- [Saved entries]
=== Begin Enclosure ===

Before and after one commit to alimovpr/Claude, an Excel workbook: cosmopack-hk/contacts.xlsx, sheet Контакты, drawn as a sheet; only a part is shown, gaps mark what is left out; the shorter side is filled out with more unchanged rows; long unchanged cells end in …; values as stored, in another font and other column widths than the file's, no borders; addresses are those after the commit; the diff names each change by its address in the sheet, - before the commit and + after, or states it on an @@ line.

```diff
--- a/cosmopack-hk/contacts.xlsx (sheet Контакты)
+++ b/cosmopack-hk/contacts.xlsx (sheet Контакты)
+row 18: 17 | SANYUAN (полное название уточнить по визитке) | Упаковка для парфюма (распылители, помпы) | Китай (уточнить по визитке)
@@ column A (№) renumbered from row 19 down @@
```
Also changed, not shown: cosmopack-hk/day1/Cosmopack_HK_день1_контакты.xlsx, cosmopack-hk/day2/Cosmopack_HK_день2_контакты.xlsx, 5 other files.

=== End Enclosure ===
=== Begin Enclosure ===

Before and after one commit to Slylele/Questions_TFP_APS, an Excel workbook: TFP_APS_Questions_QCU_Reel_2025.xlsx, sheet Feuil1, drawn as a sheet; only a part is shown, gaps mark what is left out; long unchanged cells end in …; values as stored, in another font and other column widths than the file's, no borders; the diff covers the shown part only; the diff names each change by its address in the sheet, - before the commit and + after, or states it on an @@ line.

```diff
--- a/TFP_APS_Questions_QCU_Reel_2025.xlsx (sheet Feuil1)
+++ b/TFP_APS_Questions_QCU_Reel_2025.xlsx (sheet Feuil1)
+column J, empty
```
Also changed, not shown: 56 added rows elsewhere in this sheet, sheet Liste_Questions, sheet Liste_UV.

=== End Enclosure ===

- [EXERCISE GOAL] Search the data for "Also". Copy each line that has it.

- [FINAL ANSWER]
Also changed, not shown: cosmopack-hk/day1/Cosmopack_HK_день1_контакты.xlsx, cosmopack-hk/day2/Cosmopack_HK_день2_контакты.xlsx, 5 other files.
Also changed, not shown: 56 added rows elsewhere in this sheet, sheet Liste_Questions, sheet Liste_UV.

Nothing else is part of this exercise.